International Monetary Fund. Fiscal Affairs Dept.;International Monetary Fund. Asia and Pacific Dept;International Monetary Fund. Western Hemisphere Dept.;International Monetary Fund. Strategy, Policy, & Review Department;International Monetary Fund. Secretary's Department;International Monetary Fund. Monetary and Capital Markets Department
INTERNATIONAL MONETARY FUND
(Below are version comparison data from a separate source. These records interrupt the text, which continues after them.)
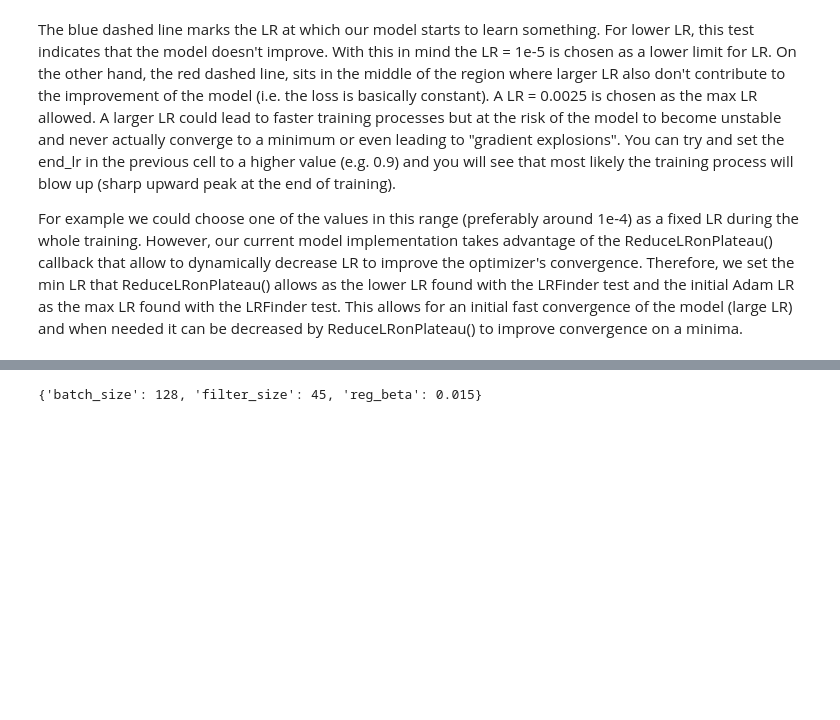
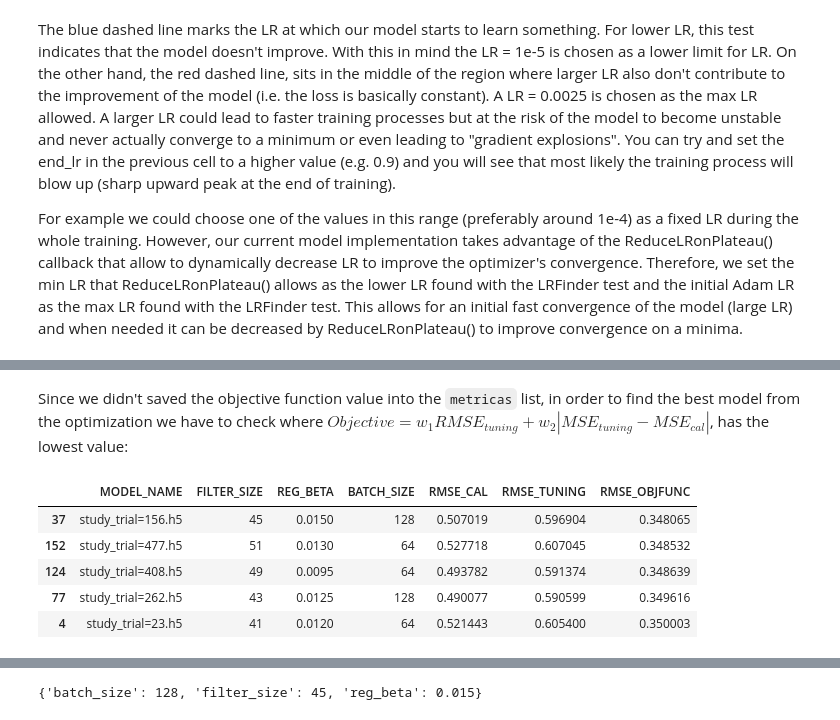
Before and after one commit to dario-passos/DeepLearning_for_VIS-NIR_Spectra, a Jupyter notebook: notebooks/Tutorial_on_DL_optimization/optimization_tutorial_regression.ipynb, the cells around one changed output, grey strips where cells are left out. Saved outputs shown, nothing was run; the diff lists cells and outputs as text; code cells hidden in the pictures; blank space fills up the shorter version.

```diff
--- a/notebooks/Tutorial_on_DL_optimization/optimization_tutorial_regression.ipynb
+++ b/notebooks/Tutorial_on_DL_optimization/optimization_tutorial_regression.ipynb
@@ -1120,0 +1136,22 @@ We can also directly query the <code>study</code> object to find what was be bes
+# %% [markdown]
+Since we didn't saved the objective function value into the <code>metricas</code> list, in order to find the best model from the optimization we have to check where $Objective = w_1 RMSE_{tuning} + w_2 |MSE_{tuning} - MSE_{cal}|$, has the lowest value:
+# %%
+## Get RMSE metrics
+rmse_tun = metricas_df.RMSE_TUNING
+rmse_cal = metricas_df.RMSE_CAL
+## Recompute MSE
+mse_tun = rmse_tun*rmse_tun
+mse_cal = rmse_cal*rmse_cal
+
+## Add a new column to the metricas_df dataframe with the result of the objective function
+metricas_df['RMSE_OBJFUNC'] = 0.5*rmse_tun + 0.5*(np.abs(mse_tun - mse_cal))
+
+## show the first records of "metricas" sorted by values by 'RMSE_OBJFUNC'
+metricas_df.sort_values(by='RMSE_OBJFUNC').head()
+# %% [output]
+|  | MODEL_NAME | FILTER_SIZE | REG_BETA | BATCH_SIZE | RMSE_CAL | RMSE_TUNING | RMSE_OBJFUNC |
+| 37 | study_trial=156.h5 | 45 | 0.0150 | 128 | 0.507019 | 0.596904 | 0.348065 |
+| 152 | study_trial=477.h5 | 51 | 0.0130 | 64 | 0.527718 | 0.607045 | 0.348532 |
+| 124 | study_trial=408.h5 | 49 | 0.0095 | 64 | 0.493782 | 0.591374 | 0.348639 |
+| 77 | study_trial=262.h5 | 43 | 0.0125 | 128 | 0.490077 | 0.590599 | 0.349616 |
+| 4 | study_trial=23.h5 | 41 | 0.0120 | 64 | 0.521443 | 0.605400 | 0.350003 |
```
Also changed, not shown: parts of 35 cells of this notebook, 44 other files.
Global current account imbalances were broadly unchanged in 2016, with minor shifts adding to the reconfiguration under way since 2013. The fall in commodity prices, uneven cyclical recoveries in systemic economies, and differences in policy responses contributed to the rotation of imbalances. Current account surpluses of oil-exporting economies, as a group, shifted from large surpluses to small deficits, while deficits in emerging and developing economies narrowed markedly. At the same time, surpluses and deficits in key advanced economies widened. These trends were generally supported by real exchange rate movements. Overall excess current account imbalances (i.e., deficits or surpluses that deviate from desirable levels) represented about one-third of total global imbalances in 2016, remaining broadly unchanged since 2013, although increasingly concentrated in advanced economies. In particular, excess imbalances narrowed in emerging and developing economies, led by a smaller excess surplus in China and smaller excess deficits in others (Brazil, Indonesia, South Africa, Turkey). This narrowing, however, was accompanied by a widening of excess imbalances in some advanced economies. The persistence of large excess surpluses in several advanced economies (e.g. Germany, Korea, the Netherlands, Singapore, Sweden) remains a distinguishing feature of the constellation of imbalances, an issue that is explored in greater detail in this year's report. Persistent global excess imbalances suggest that automatic adjustment mechanisms are weak. While the rotation of excess imbalances toward advanced economies-with deficits increasingly concentrated in the United States and United Kingdom-likely entails lower deficit-financing risks in the near term, the increased concentration of deficits in a few economies carries greater risks of disruptive trade policy actions. Diverging stock positions coupled with continued overreliance on demand from debtor countries could also pose risks to global growth and raise the likelihood of disruptive adjustments down the road. With nearly-closed output gaps in most systemic economies, addressing external imbalances in a growth-friendly fashion requires a recalibration of the policy mix in deficit and surplus economies alike. Excess deficit countries should move forward with fiscal consolidation, while gradually normalizing monetary policy in tandem with inflation developments. Excess surplus economies with fiscal space should reduce their reliance on easy monetary policy and allow for greater fiscal stimulus. Where monetary policy is constrained from playing a role, as in individual euro area members, fiscal and structural policies to facilitate relative price adjustments should take priority. Meanwhile, structural policies in excess surplus countries should focus on lifting distortions that constrain domestic demand or limit trade competition; while in excess deficit economies, policies should be directed to improving external competitiveness and overall saving. Protectionist and mercantilist policies should be avoided as they are detrimental to global growth.